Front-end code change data

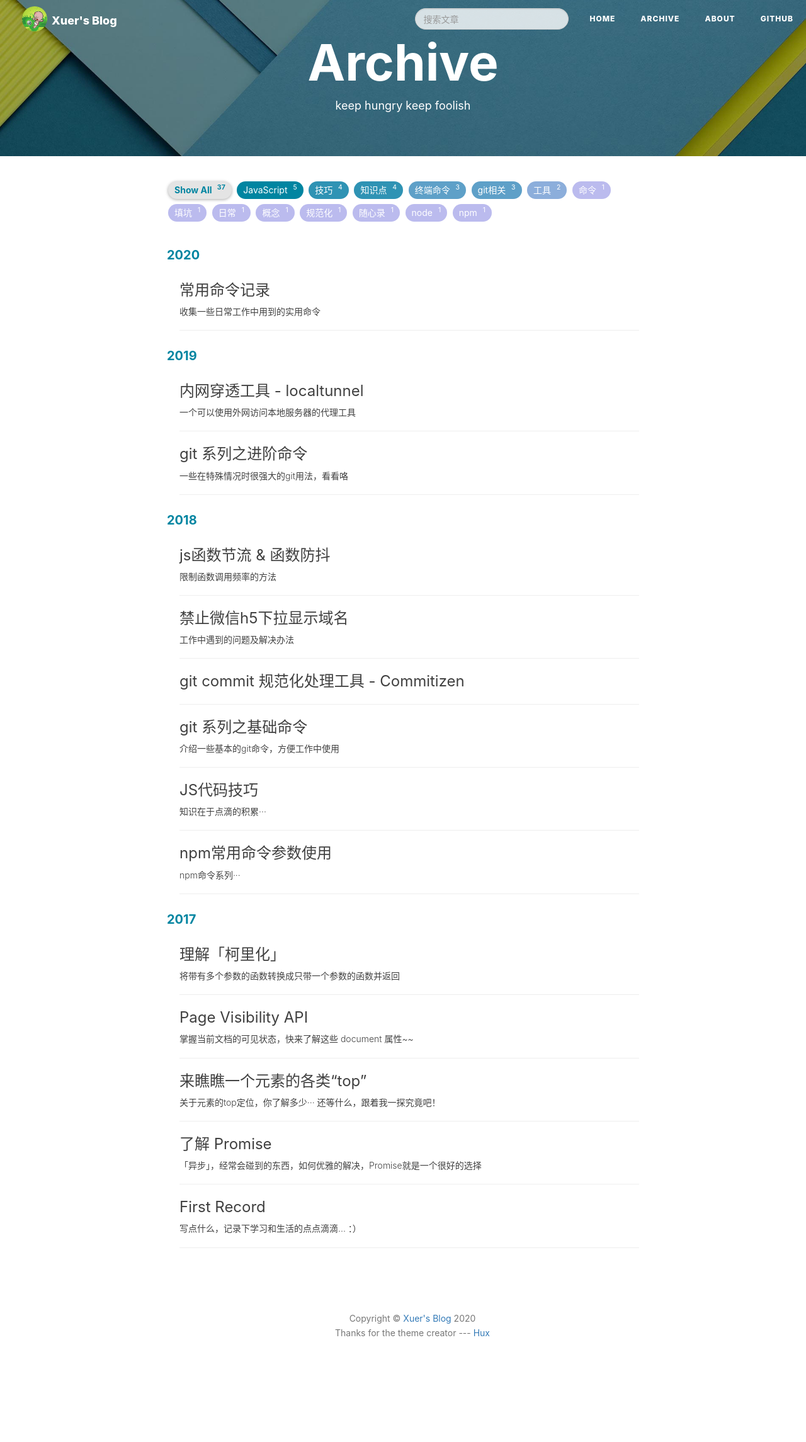
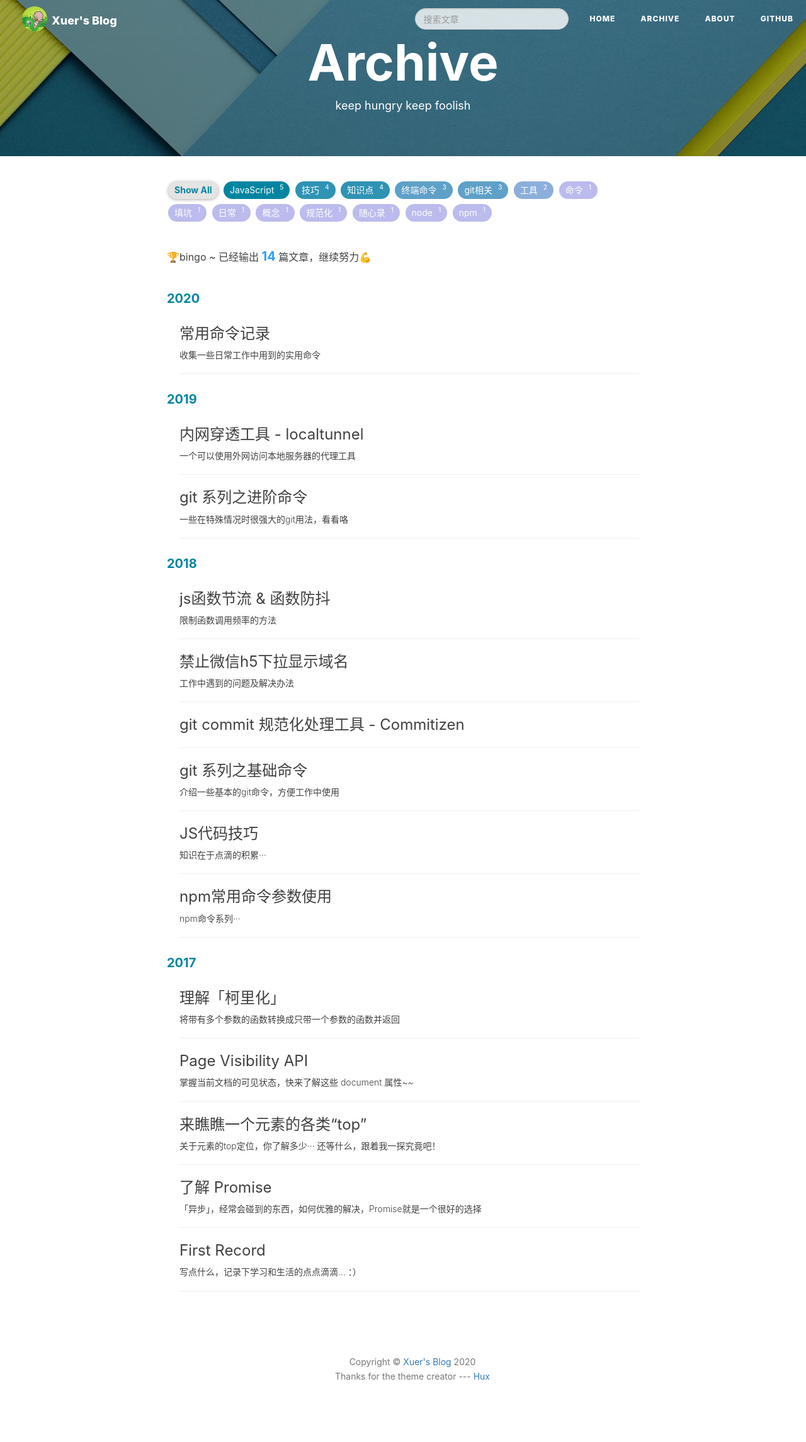
Before and after one commit to liuxingyu521/blog, a Jekyll site: the page built from archive.html, in a window 1280 px wide. Shown: the whole page at 63% size. Built offline with Jekyll 4.4.1, drawn with Linux system fonts in a browser that asks for light colours; nearby versions of some CDN libraries; library files that are not in the unit come from our copies; comment, search, counter and statistics services are not loaded; before the commit the page ends 2221 px from its top, so only the background shows below that.

Commit message:
:sparkles: 归档页和标签页增加博客总数展示

```diff
--- a/archive.html
+++ b/archive.html
@@ -28,7 +28,6 @@ header-img: "img/header-bg/tag-bg.jpg"
             <div id='tag_cloud' class="tags js-tags">
                 <a class="tag-button--all" data-encode="">
                   Show All
-                  <sup>37</sup>
                 </a>
                 {% capture tags %}
                 {% for tag in site.tags %}
@@ -45,6 +44,9 @@ header-img: "img/header-bg/tag-bg.jpg"
 
                 {{tags | split: "</a>" | sort | join: "</a>" | append: "</a>"}}
             </div>
+
+            <!-- 博客总数统计 -->
+            <p class="total-blogs">🏆bingo ~ 已经输出 <strong>{{ site.posts.size }}</strong> 篇文章，继续努力💪</p>
 
             <!-- 列表 -->
             <div class="one-tag-list js-result d-none">
--- a/css/xuer-blog.css
+++ b/css/xuer-blog.css
@@ -1119,6 +1119,10 @@ body {
   position: fixed;
   top: 60px;
 }
+.total-blogs strong {
+  color: #2f9eff;
+  font-size: 20px;
+}
 @media (prefers-color-scheme: dark) {
   body {
     color: #eee;
--- a/feed.xml
+++ b/feed.xml
@@ -11,7 +11,7 @@ layout: null
     <pubDate>{{ site.time | date_to_rfc822 }}</pubDate>
     <lastBuildDate>{{ site.time | date_to_rfc822 }}</lastBuildDate>
     <generator>Jekyll v{{ jekyll.version }}</generator>
-    {% for post in site.posts limit:10 %}
+    {% for post in site.posts %}
       <item>
         <title>{{ post.title | xml_escape }}</title>
         <description>{{ post.content | xml_escape }}</description>
--- a/less/xuer-blog.less
+++ b/less/xuer-blog.less
@@ -1282,6 +1282,12 @@ body {
   top: 60px;
 }
 
+// 博客总数
+.total-blogs strong {
+  color: #2f9eff;
+  font-size: 20px;
+}
+
 // 暗黑模式
 @media (prefers-color-scheme: dark) {
   body {
--- a/tags.html
+++ b/tags.html
@@ -36,6 +36,10 @@ header-img: "img/header-bg/tag-bg.jpg"
 
                 {{tags | split: "</a>" | sort | join: "</a>" | append: "</a>"}}
             </div>
+
+            <!-- 博客总数统计 -->
+            <p class="total-blogs">🏆bingo ~ 已经输出 <strong>{{ site.posts.size }}</strong> 篇文章，继续努力💪</p>
+
             <!-- 标签列表 -->
             {% for tag in site.tags %}
             <div class="one-tag-list">
```
Also changed, not shown: css/xuer-blog.min.css.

### Problem details:
Pull out all lines containing the word "html" from the entries above.

### Reply to the exercise:
Before and after one commit to liuxingyu521/blog, a Jekyll site: the page built from archive.html, in a window 1280 px wide. Shown: the whole page at 63% size. Built offline with Jekyll 4.4.1, drawn with Linux system fonts in a browser that asks for light colours; nearby versions of some CDN libraries; library files that are not in the unit come from our copies; comment, search, counter and statistics services are not loaded; before the commit the page ends 2221 px from its top, so only the background shows below that.
--- a/archive.html
+++ b/archive.html
--- a/tags.html
+++ b/tags.html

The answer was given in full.